**What this task involves:** Only the lines of the data holding the string "from" need to be returned.

**Listed records:**

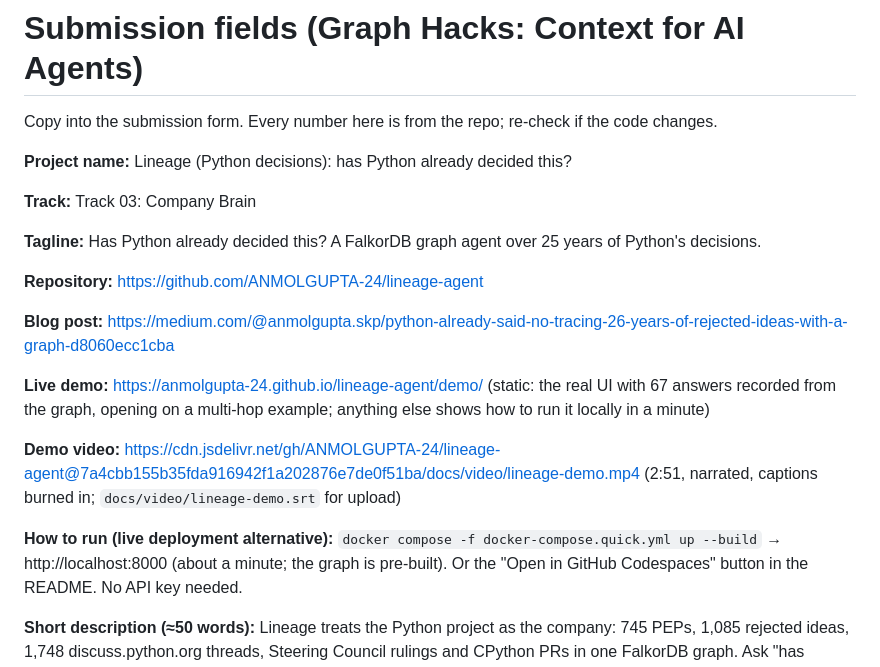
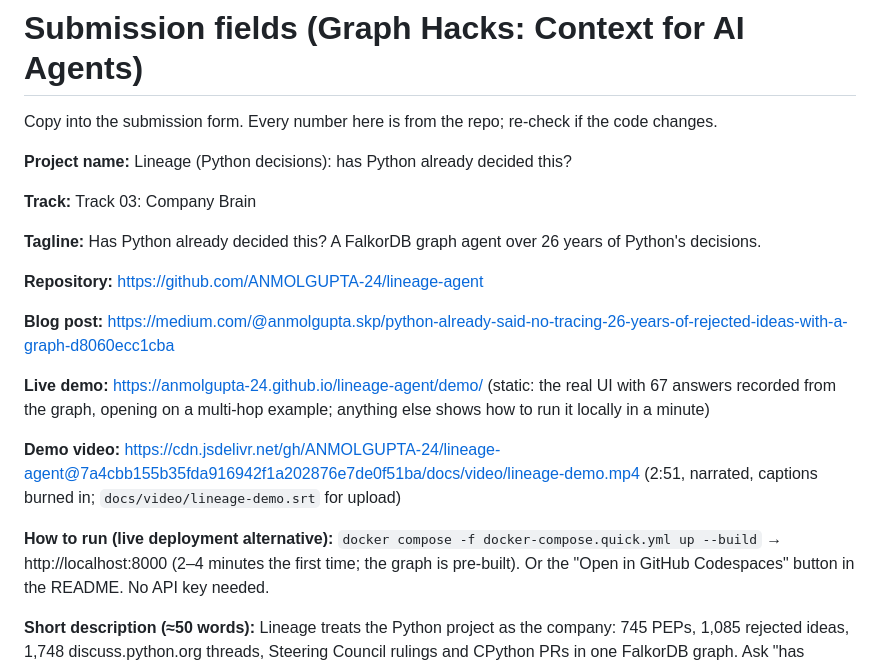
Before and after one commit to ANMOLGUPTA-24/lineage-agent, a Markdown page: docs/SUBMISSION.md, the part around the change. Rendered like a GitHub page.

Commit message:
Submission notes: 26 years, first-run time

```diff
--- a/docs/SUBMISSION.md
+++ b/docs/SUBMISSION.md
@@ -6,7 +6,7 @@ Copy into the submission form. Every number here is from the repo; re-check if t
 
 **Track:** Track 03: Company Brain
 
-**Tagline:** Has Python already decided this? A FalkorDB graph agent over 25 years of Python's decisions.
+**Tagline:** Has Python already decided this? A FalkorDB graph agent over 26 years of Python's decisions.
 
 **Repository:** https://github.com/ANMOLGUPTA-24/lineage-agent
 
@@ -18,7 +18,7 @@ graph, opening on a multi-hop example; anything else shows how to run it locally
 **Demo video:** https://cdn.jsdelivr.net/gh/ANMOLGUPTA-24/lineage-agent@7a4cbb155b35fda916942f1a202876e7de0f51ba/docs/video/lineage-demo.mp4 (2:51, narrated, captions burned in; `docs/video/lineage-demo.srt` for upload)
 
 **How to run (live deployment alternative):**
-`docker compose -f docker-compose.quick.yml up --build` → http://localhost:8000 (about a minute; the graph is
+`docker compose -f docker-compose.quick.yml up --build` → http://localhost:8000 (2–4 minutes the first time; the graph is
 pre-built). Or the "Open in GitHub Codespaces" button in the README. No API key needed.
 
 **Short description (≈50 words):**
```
---
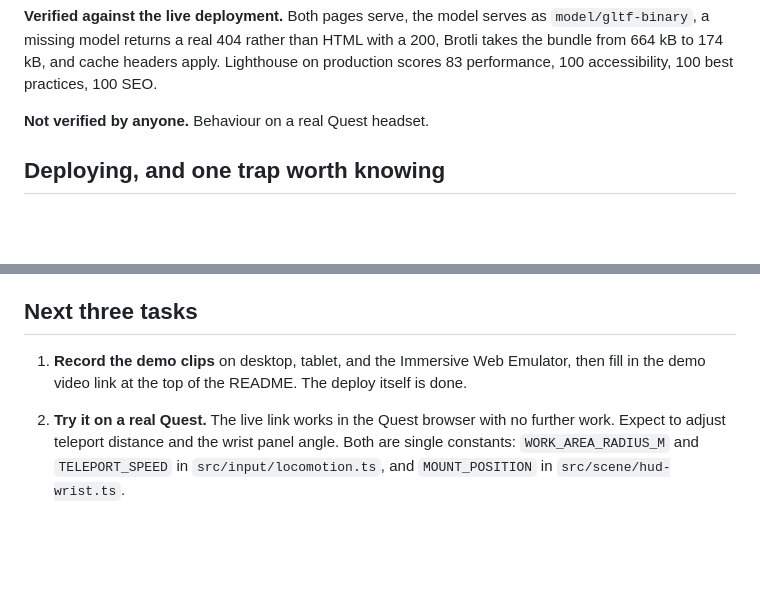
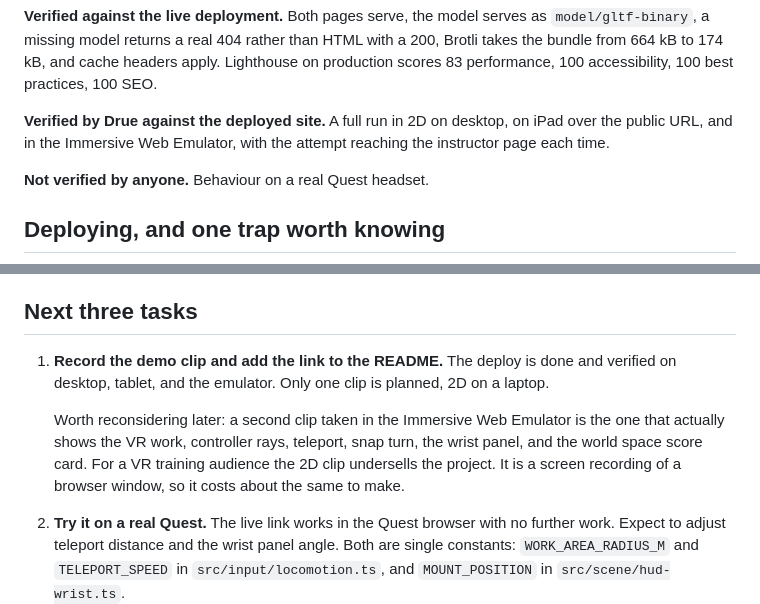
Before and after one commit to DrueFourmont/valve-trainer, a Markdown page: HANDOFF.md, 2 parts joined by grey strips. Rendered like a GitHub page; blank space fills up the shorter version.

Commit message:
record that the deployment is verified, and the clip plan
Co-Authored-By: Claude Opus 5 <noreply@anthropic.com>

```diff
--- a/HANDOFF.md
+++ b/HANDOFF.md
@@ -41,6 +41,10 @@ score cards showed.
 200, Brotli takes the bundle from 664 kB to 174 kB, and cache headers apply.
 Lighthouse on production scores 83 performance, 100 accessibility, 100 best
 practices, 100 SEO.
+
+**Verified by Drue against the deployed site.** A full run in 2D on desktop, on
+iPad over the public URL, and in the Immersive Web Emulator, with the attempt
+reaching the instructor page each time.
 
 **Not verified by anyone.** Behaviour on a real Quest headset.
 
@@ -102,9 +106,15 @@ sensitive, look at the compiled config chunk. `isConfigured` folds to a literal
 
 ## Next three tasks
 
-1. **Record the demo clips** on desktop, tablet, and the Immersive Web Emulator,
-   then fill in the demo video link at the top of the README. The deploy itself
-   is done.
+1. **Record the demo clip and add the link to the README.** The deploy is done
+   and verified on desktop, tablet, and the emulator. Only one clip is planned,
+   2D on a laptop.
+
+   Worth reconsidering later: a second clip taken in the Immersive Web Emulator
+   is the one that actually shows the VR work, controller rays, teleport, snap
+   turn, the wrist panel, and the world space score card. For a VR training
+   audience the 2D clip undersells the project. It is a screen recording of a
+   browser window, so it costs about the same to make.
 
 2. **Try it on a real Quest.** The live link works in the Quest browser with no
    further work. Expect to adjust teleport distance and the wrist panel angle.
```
...
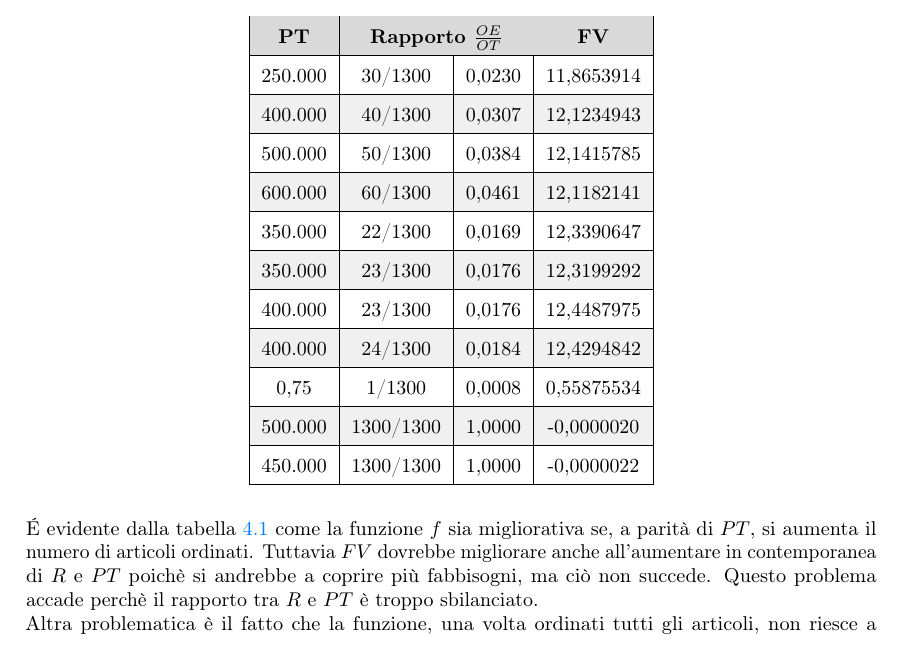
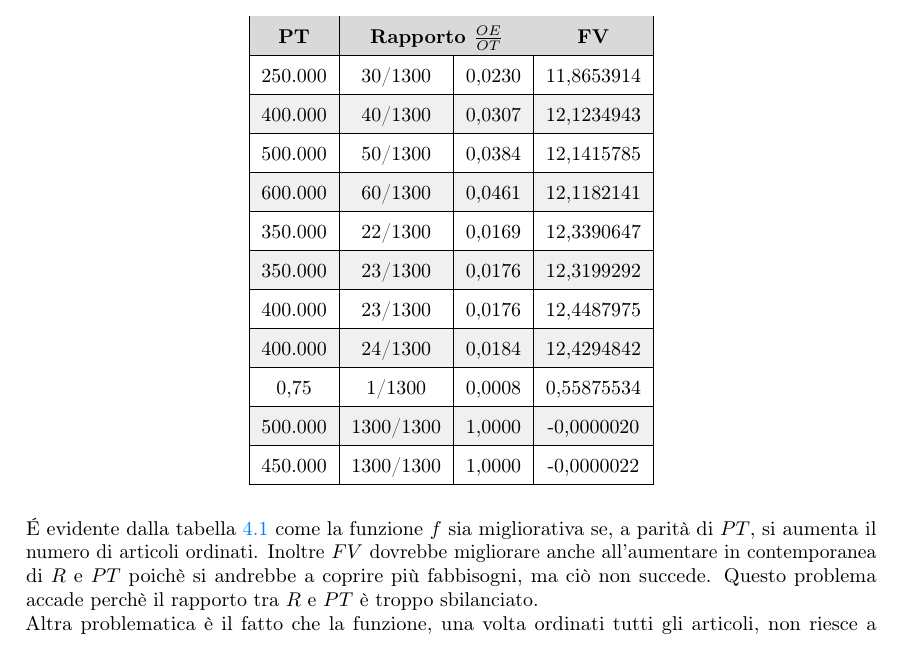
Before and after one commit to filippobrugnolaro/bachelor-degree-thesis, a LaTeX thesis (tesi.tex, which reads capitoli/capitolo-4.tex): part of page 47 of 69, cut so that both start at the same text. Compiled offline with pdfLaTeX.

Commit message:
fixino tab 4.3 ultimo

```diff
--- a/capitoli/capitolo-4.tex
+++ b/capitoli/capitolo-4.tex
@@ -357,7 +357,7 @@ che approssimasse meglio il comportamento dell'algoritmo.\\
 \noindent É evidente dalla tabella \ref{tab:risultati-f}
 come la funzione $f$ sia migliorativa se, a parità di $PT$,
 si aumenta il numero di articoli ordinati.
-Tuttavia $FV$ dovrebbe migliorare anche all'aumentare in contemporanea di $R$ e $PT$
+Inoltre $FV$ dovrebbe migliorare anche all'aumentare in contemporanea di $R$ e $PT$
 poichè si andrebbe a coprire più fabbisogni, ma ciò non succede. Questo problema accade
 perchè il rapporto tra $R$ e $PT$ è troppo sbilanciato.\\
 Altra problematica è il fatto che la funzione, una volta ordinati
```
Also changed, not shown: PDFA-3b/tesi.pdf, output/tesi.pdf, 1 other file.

**Problem solution:**
@@ -6,7 +6,7 @@ Copy into the submission form. Every number here is from the repo; re-check if t
 200, Brotli takes the bundle from 664 kB to 174 kB, and cache headers apply.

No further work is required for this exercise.